Cyber threats will never be eliminated, but cyber risks can be mitigated, according to Roger Cressey, NBC News’ counter-terrorism analyst and former presidential advisor to both the Clinton and Bush administrations.

Cressey addressed an audience of approximately 200 as IWCE 2015’s opening keynote speaker. He advised the varied group of industry professionals and public-safety leaders to get ahead of the cybersecurity curve and to start thinking about cyber threats proactively, rather than reactively.

The so-called Internet of Everything--the next generation of interconnectivity between traditionally non-computerized devices--presents myriad problems. Technology is moving faster than the security industry can keep up, which means cyber criminals always have the upper hand, Cressey said.

“How do we understand how all these connected devices operate in that Internet of Everything environment?” asked Cressey. “This is an enormous security issue.”

Interconnectivity means interdependencies, and interdependencies often mean weak links in the cyber-security chain, Cressey said. For example, a corporate firm could an extremely tight, sophisticated network, but it gives the office’s HVAC managers access to control thermostats remotely. If the HVAC company’s network doesn’t have the same stringent security requirements as the corporation, it becomes a liability.

This is exactly how the high-profile Target breach occurred, Cressey reminded the audience. Target reacted swiftly, and rectified the issue.

But in the case of Target, and of numerous high profile security breaches around the globe, it was the failure itself that prompted the action--a pattern that Cressey says is backward.

“If you are throwing [resources] at the problem after the fact, you are failing,” he said.

So what is the solution? “The first thing you have to do is admit you have a problem,” Cressey said.

Every organization needs to assume it will be attacked at some point.

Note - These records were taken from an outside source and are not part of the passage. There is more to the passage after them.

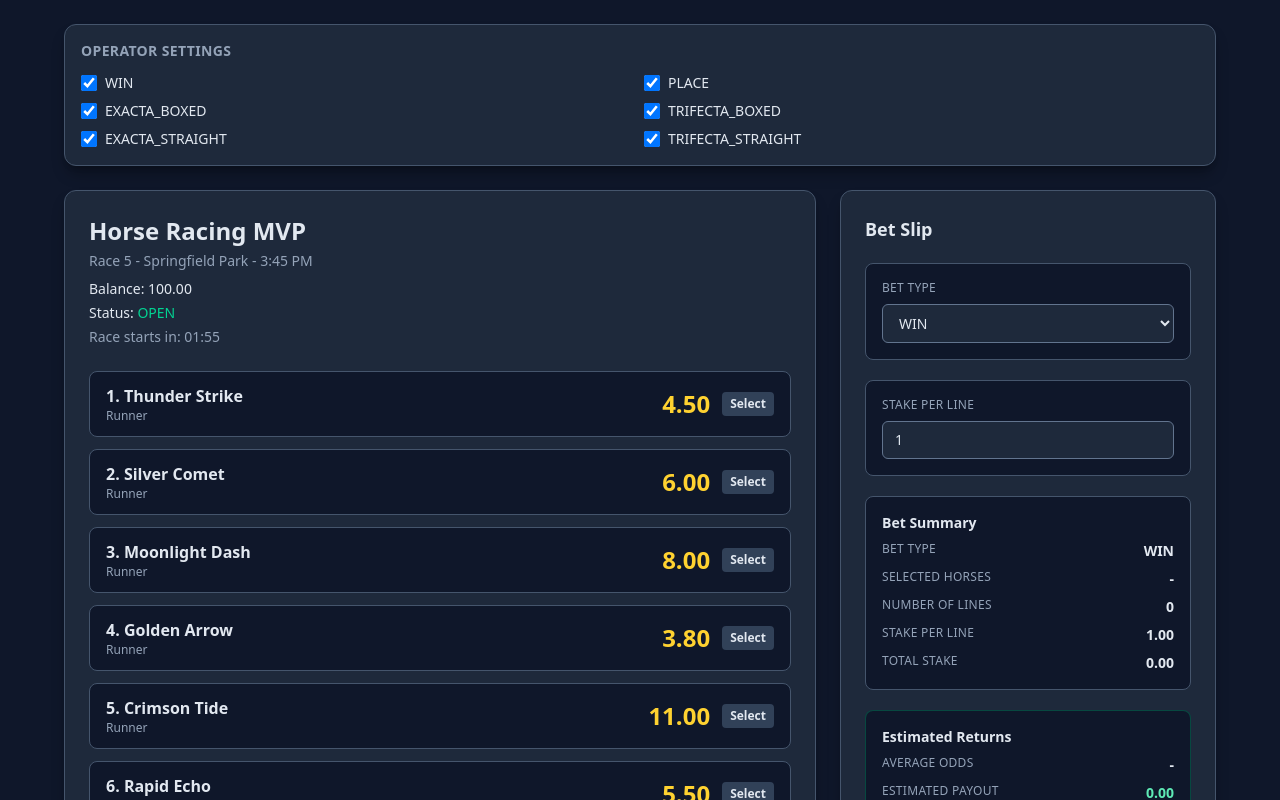
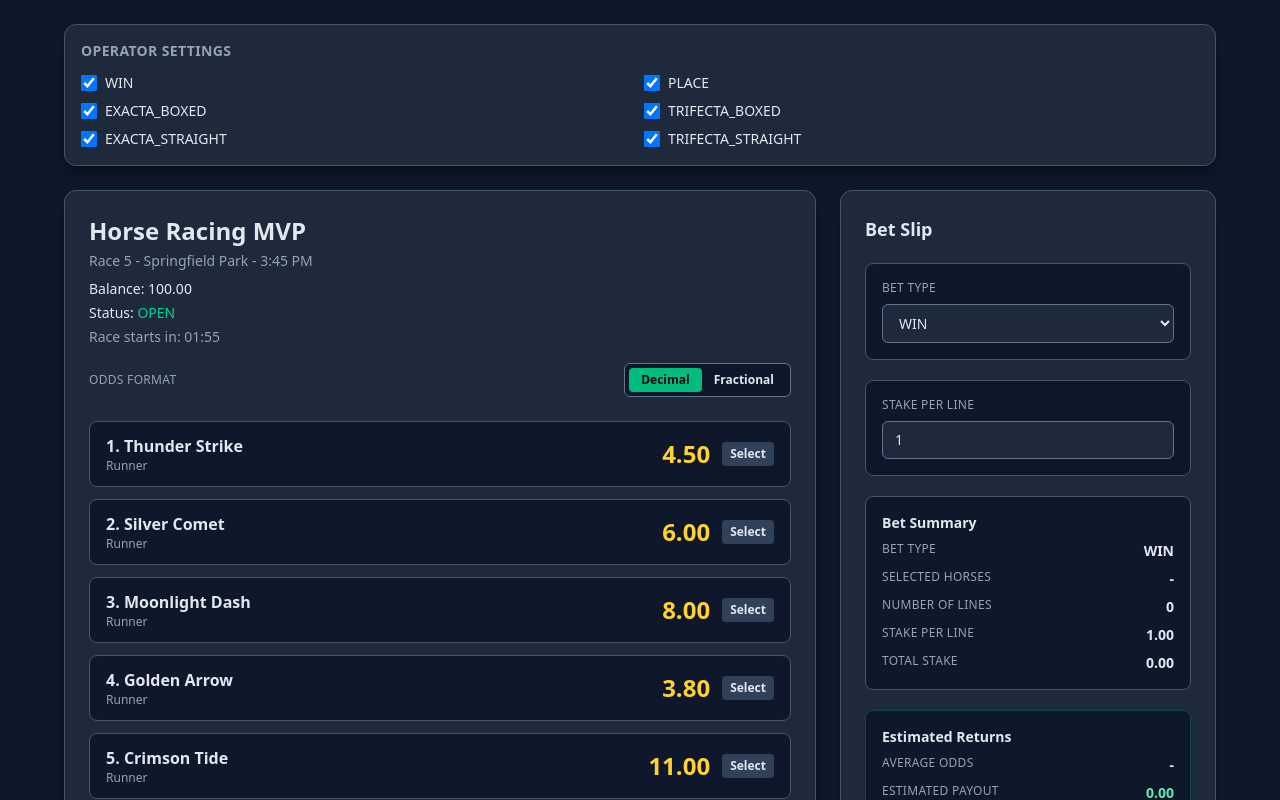
Before and after one commit to ptsportsbookcom-sudo/horse-racing-iframe-mvp, a Next.js app: page / in a window 1280 px wide. Shown: the top 800 px of the page. Built offline with nearby package versions, Linux system fonts and the light colour scheme.

Commit message:
feat: add odds format switch (decimal/fractional)

```diff
--- a/app/page.tsx
+++ b/app/page.tsx
@@ -16,6 +16,7 @@ type BetType =
   | "TRIFECTA_BOXED"
   | "EXACTA_STRAIGHT"
   | "TRIFECTA_STRAIGHT";
+type OddsFormat = "DECIMAL" | "FRACTIONAL";
 type ParentMessage = {
   type: string;
   payload?: unknown;
@@ -53,6 +54,23 @@ const BET_TYPES: BetType[] = [
 ];
 const INITIAL_COUNTDOWN_SECONDS = 2 * 60;
 
+function gcd(a: number, b: number): number {
+  return b === 0 ? a : gcd(b, a % b);
+}
+
+function decimalToFractional(decimalOdds: number): string {
+  if (!Number.isFinite(decimalOdds) || decimalOdds <= 1) {
+    return "-";
+  }
+
+  const fractional = decimalOdds - 1;
+  const denominatorBase = 100;
+  const numerator = Math.round(fractional * denominatorBase);
+  const divisor = gcd(numerator, denominatorBase);
+
+  return `${numerator / divisor}/${denominatorBase / divisor}`;
+}
+
 export default function Home() {
   const [selectedHorseNumbers, setSelectedHorseNumbers] = useState<number[]>([]);
   const [betType, setBetType] = useState<BetType>("WIN");
@@ -65,6 +83,7 @@ export default function Home() {
     TRIFECTA_STRAIGHT: true,
   });
   const [stakePerLine, setStakePerLine] = useState<string>("1");
+  const [oddsFormat, setOddsFormat] = useState<OddsFormat>("DECIMAL");
   const [isPlacingBet, setIsPlacingBet] = useState(false);
   const [secondsRemaining, setSecondsRemaining] = useState<number>(INITIAL_COUNTDOWN_SECONDS);
   const [balance, setBalance] = useState<number | null>(null);
@@ -166,6 +185,24 @@ export default function Home() {
     () => totalStake * averageOdds,
     [totalStake, averageOdds]
   );
+  const formattedAverageOdds =
+    selectedHorseOdds.length === 0
+      ? "-"
+      : oddsFormat === "DECIMAL"
+        ? averageOdds.toFixed(2)
+        : decimalToFractional(averageOdds);
+
+  function formatOdds(decimalOdds: string | number): string {
+    const numericOdds = typeof decimalOdds === "number" ? decimalOdds : Number(decimalOdds);
+
+    if (!Number.isFinite(numericOdds)) {
+      return "-";
+    }
+
+    return oddsFormat === "DECIMAL"
+      ? numericOdds.toFixed(2)
+      : decimalToFractional(numericOdds);
+  }
 
   function sendParentMessage(message: ParentMessage) {
     if (typeof window === "undefined") {
@@ -351,6 +388,36 @@ export default function Home() {
             {balanceError ? (
               <p className="mt-1 text-sm text-rose-400">{balanceError}</p>
             ) : null}
+
+            <div className="mt-4 flex items-center justify-between">
+              <p className="text-xs font-medium uppercase tracking-wide text-[#94a3b8]">
+                Odds Format
+              </p>
+              <div className="inline-flex rounded-md border border-slate-500 bg-[#0f172a] p-1">
+                <button
+                  type="button"
+                  onClick={() => setOddsFormat("DECIMAL")}
+                  className={`rounded px-3 py-1 text-xs font-semibold transition ${
+                    oddsFormat === "DECIMAL"
+                      ? "bg-emerald-500 text-slate-950"
+                      : "text-[#e2e8f0] hover:bg-slate-700"
+                  }`}
+                >
+                  Decimal
+                </button>
+                <button
+                  type="button"
+                  onClick={() => setOddsFormat("FRACTIONAL")}
+                  className={`rounded px-3 py-1 text-xs font-semibold transition ${
+                    oddsFormat === "FRACTIONAL"
+                      ? "bg-emerald-500 text-slate-950"
+                      : "text-[#e2e8f0] hover:bg-slate-700"
+                  }`}
+                >
+                  Fractional
+                </button>
+              </div>
+            </div>
           </div>
 
           <div className="space-y-3">
@@ -376,7 +443,7 @@ export default function Home() {
                   </div>
                   <div className="flex items-center gap-3">
                     <p className="text-right text-2xl font-extrabold leading-none text-amber-300">
-                      {horse.odds}
+                      {formatOdds(horse.odds)}
                     </p>
                     <span
                     className={`rounded px-2 py-1 text-xs font-semibold ${
@@ -470,7 +537,7 @@ export default function Home() {
               <p className="mt-2 flex justify-between">
                 <span className="text-xs uppercase tracking-wide text-[#94a3b8]">Average odds</span>
                 <span className="font-semibold">
-                  {selectedHorseOdds.length > 0 ? averageOdds.toFixed(2) : "-"}
+                  {formattedAverageOdds}
                 </span>
               </p>
               <p className="mt-2 flex justify-between">
```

“The most sophisticated networks, in government and out of government, are going to be compromised,” says Cressey. “That’s a reality.”

The right approach is to develop a plan before the attack happens to mitigate its inevitable impact. This shift in thinking about cybersecurity that public-sector and private-sector leaders must adopt.

“An investment in cybersecurity is not about preventing the breach,” Cressey said. “It is about adopting a risk approach that allows you to minimize the impact--the data manipulation and the data loss--and resuming business operations as quickly as you can.”